Copy out each line of the entries where the word "strong" is present.
::: Extracted entries :::
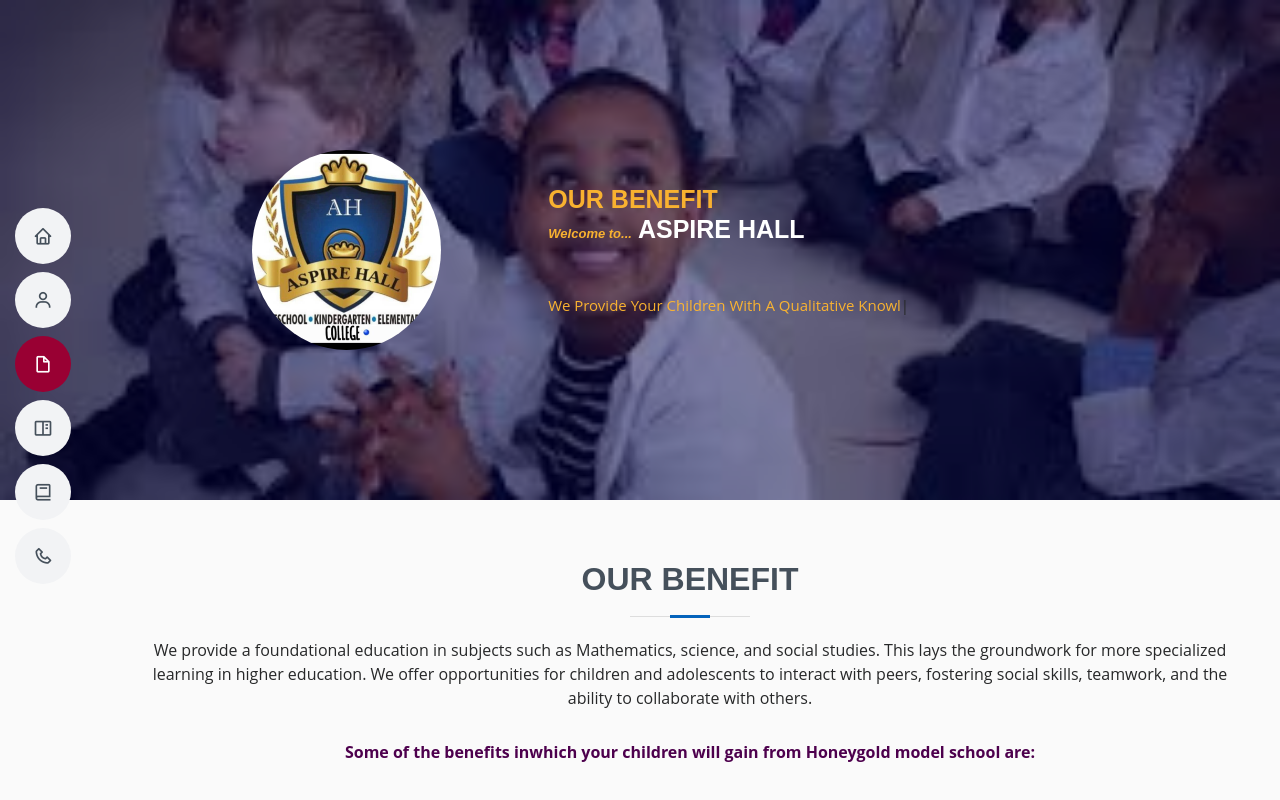
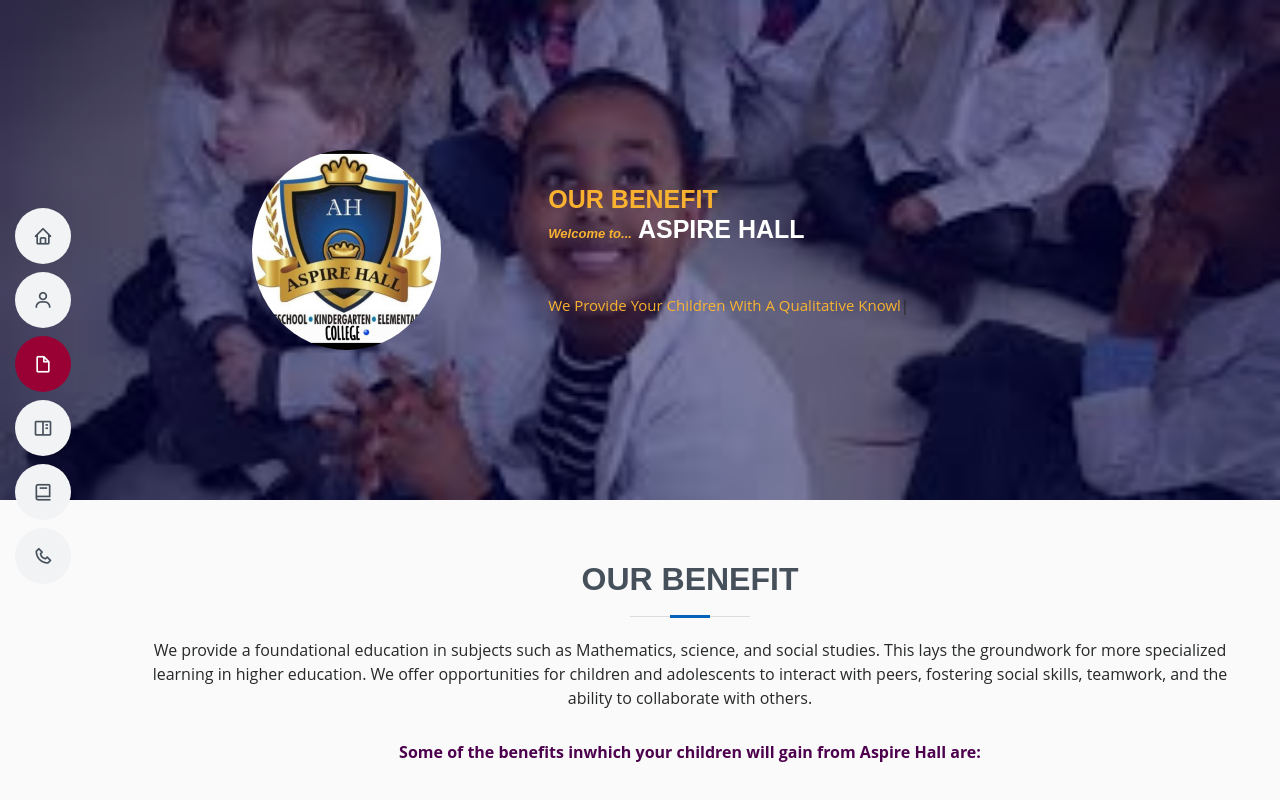
Before and after one commit to suleimanmahmud/aspire-hall, a plain HTML site: page benefit.html in a window 1280 px wide. Shown: the top 800 px of the page. Drawn offline with nearby package versions, Linux system fonts and the light colour scheme.

Commit message:
Update benefit.html

```diff
--- a/benefit.html
+++ b/benefit.html
@@ -119,7 +119,7 @@
                   </p>
                   <p style="padding-top: 30px;color: #4d004d;margin-bottom: 30px;"><strong>Some of the benefits
                           inwhich your children will
-                          gain from Honeygold model school are:</strong></p>
+                          gain from Aspire Hall are:</strong></p>
               </div>
 
               <div class="row">
```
:::
**Problem solution**
                   <p style="padding-top: 30px;color: #4d004d;margin-bottom: 30px;"><strong>Some of the benefits
-                          gain from Honeygold model school are:</strong></p>
+                          gain from Aspire Hall are:</strong></p>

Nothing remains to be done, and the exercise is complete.